Bridge, and the team at the Yeatman, is almost single handedly doing just that - you would be hard pushed to find a better platform for Portuguese wines than here. The Christmas wine-tasting event is just one of many initiatives that they have put into place to showcase the country's wines (and the Yeatman), from their Thursday winemaker dinners to the busy online wine shop, which of course includes a spotlight on its own wines - the hotel is owned by the Taylor Fladgate Partnership.

With Portuguese pop belting out of the speakers, winemakers are upbeat about the recent tricky harvest, citing quality grapes, albeit half the quantity, and talk terroir with guests.
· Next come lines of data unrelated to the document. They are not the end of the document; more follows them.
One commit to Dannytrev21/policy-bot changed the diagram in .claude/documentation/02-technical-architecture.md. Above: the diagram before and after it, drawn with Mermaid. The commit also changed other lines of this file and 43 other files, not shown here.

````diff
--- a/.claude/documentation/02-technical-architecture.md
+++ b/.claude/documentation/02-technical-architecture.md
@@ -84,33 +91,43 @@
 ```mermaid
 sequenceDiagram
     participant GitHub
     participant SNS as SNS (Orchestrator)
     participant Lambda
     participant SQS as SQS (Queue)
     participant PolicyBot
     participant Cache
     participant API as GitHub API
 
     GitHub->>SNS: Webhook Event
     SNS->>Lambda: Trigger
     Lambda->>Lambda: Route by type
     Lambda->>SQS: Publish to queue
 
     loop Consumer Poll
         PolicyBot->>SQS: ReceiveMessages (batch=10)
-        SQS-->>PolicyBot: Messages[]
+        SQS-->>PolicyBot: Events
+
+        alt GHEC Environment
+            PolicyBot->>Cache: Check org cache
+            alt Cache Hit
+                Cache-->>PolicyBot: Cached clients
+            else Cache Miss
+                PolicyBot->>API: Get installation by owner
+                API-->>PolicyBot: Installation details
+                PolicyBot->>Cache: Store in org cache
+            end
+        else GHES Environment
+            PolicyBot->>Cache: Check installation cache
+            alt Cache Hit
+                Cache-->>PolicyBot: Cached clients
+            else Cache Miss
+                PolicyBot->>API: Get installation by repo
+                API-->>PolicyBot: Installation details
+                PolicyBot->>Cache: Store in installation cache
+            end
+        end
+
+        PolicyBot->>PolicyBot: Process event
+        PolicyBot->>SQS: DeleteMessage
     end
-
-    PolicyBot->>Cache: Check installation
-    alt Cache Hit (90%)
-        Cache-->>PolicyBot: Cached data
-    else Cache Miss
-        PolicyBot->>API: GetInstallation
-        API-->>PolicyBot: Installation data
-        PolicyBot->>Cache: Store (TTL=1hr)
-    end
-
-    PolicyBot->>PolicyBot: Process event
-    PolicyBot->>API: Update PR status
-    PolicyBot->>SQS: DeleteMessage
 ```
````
Each are allowed to show just two wines - singling out those that have the most Christmas food-matching potential, and which the public can either cart home by the bottle or case from the on-site wine shop, or order online, from the newly relaunched website.
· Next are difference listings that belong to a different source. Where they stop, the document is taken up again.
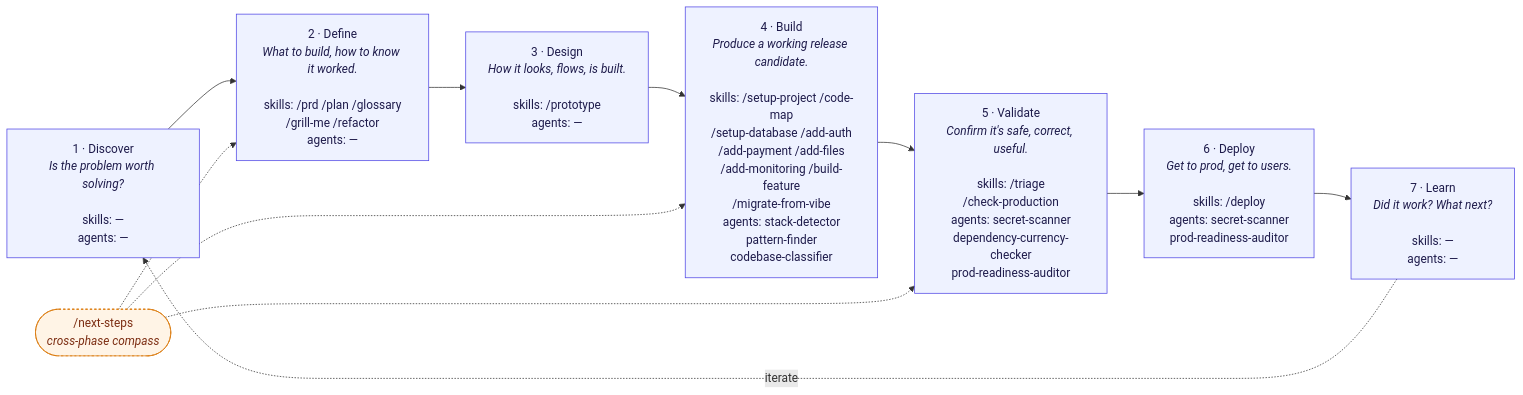
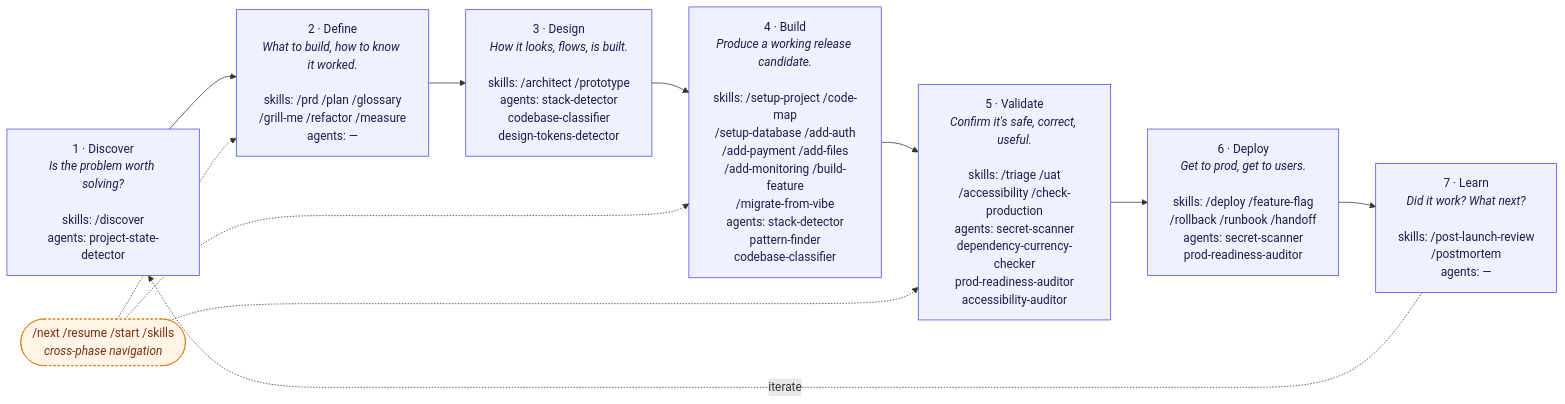
One commit to jnlanahan/Product-Agents-and-Skills changed the first of 2 diagrams in MAP.md. Above: the diagram before and after it, drawn with Mermaid. The commit also changed other lines of this file and 55 other files, not shown here.

````diff
--- a/MAP.md
+++ b/MAP.md
@@ -35,20 +35,20 @@
 ```mermaid
 flowchart LR
-    P1["1 · Discover<br/><i>Is the problem worth solving?</i><br/><br/>skills: —<br/>agents: —"]
-    P2["2 · Define<br/><i>What to build, how to know it worked.</i><br/><br/>skills: /prd /plan /glossary<br/>/grill-me /refactor<br/>agents: —"]
-    P3["3 · Design<br/><i>How it looks, flows, is built.</i><br/><br/>skills: /prototype<br/>agents: —"]
+    P1["1 · Discover<br/><i>Is the problem worth solving?</i><br/><br/>skills: /discover<br/>agents: project-state-detector"]
+    P2["2 · Define<br/><i>What to build, how to know it worked.</i><br/><br/>skills: /prd /plan /glossary<br/>/grill-me /refactor /measure<br/>agents: —"]
+    P3["3 · Design<br/><i>How it looks, flows, is built.</i><br/><br/>skills: /architect /prototype<br/>agents: stack-detector<br/>codebase-classifier<br/>design-tokens-detector"]
     P4["4 · Build<br/><i>Produce a working release candidate.</i><br/><br/>skills: /setup-project /code-map<br/>/setup-database /add-auth<br/>/add-payment /add-files<br/>/add-monitoring /build-feature<br/>/migrate-from-vibe<br/>agents: stack-detector<br/>pattern-finder<br/>codebase-classifier"]
-    P5["5 · Validate<br/><i>Confirm it's safe, correct, useful.</i><br/><br/>skills: /triage<br/>/check-production<br/>agents: secret-scanner<br/>dependency-currency-checker<br/>prod-readiness-auditor"]
-    P6["6 · Deploy<br/><i>Get to prod, get to users.</i><br/><br/>skills: /deploy<br/>agents: secret-scanner<br/>prod-readiness-auditor"]
-    P7["7 · Learn<br/><i>Did it work? What next?</i><br/><br/>skills: —<br/>agents: —"]
+    P5["5 · Validate<br/><i>Confirm it's safe, correct, useful.</i><br/><br/>skills: /triage /uat<br/>/accessibility /check-production<br/>agents: secret-scanner<br/>dependency-currency-checker<br/>prod-readiness-auditor<br/>accessibility-auditor"]
+    P6["6 · Deploy<br/><i>Get to prod, get to users.</i><br/><br/>skills: /deploy /feature-flag<br/>/rollback /runbook /handoff<br/>agents: secret-scanner<br/>prod-readiness-auditor"]
+    P7["7 · Learn<br/><i>Did it work? What next?</i><br/><br/>skills: /post-launch-review<br/>/postmortem<br/>agents: —"]
 
     P1 --> P2 --> P3 --> P4 --> P5 --> P6 --> P7
     P7 -. iterate .-> P1
 
-    NS(["/next-steps<br/><i>cross-phase compass</i>"]):::cross
+    NS(["/next /resume /start /skills<br/><i>cross-phase navigation</i>"]):::cross
     NS -.-> P2 & P4 & P5
 
     classDef phase fill:#eef2ff,stroke:#4f46e5,color:#1e1b4b;
     classDef cross fill:#fff4e6,stroke:#d97706,color:#7c2d12,stroke-dasharray: 3 3;
     class P1,P2,P3,P4,P5,P6,P7 phase;
 ```
````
"This is great with smoked salmon," declares Pedro Araujo of Quinta do Ameal in Vinho Verde country, pouring an aromatic, elegantly structured, gently oaked Loureiro 2009. He also makes a passito with the same grape, which will work with the festive period's sweeter dishes, he suggests, both available in the UK through Raymond Reynolds.

His latest project, however, is a natural wine, made with no sulphur. "It's a tribute to the soil," he says, confirming buoyant sales across his range (especially in Australia) despite the recession. "Consumers are looking for something new," he shrugs.

Douro winemaker Tiago Alves de Sousa agrees. "This year is our 20th anniversary of making wines here so we've gone through every stage - from nobody knowing anything about our grapes, to people grappling with the strange-sounding varieties. Now we get consumers buying our wine because they are bored with the homogeneity. They are looking for a new world of flavours and Portuguese wine offers that," he says, pouring his intriguing 2005 Douro white made from Port grapes, which pays homage to the Port white winemaking tradition and plays around with 48-hour skin contact and oxygenation. Alves de Sousa also reports that it works well with smoked meats - even the Christmas bird itself (available in the UK from Top Selection).

Though Esporão is showing another possible Christmas bird alternative - a distinctly un-Portuguese blend of Semillon, Marsanne and Roussanne. Though this is the exception to the mostly Portuguese variety rule at Esporão, says winemaker Sandra Alves, one of a growing number of female winemakers in the country.

"We now have over 200 different Portuguese varieties growing in our vineyards and the plan is to build a winery just for these grapes," Alves reports, revealing her favourite new old variety for its finesse and minerality, called Amor não ne Deixes, which translates as 'love don't leave me', a fittingly festive note.

Best Christmas match of the event in the end, however, went to Taylor's own tawny and Portuguese Christmas Eve treat rabanadas, basically French toast sprinkled with cinnamon - one tradition I will definitely be adopting.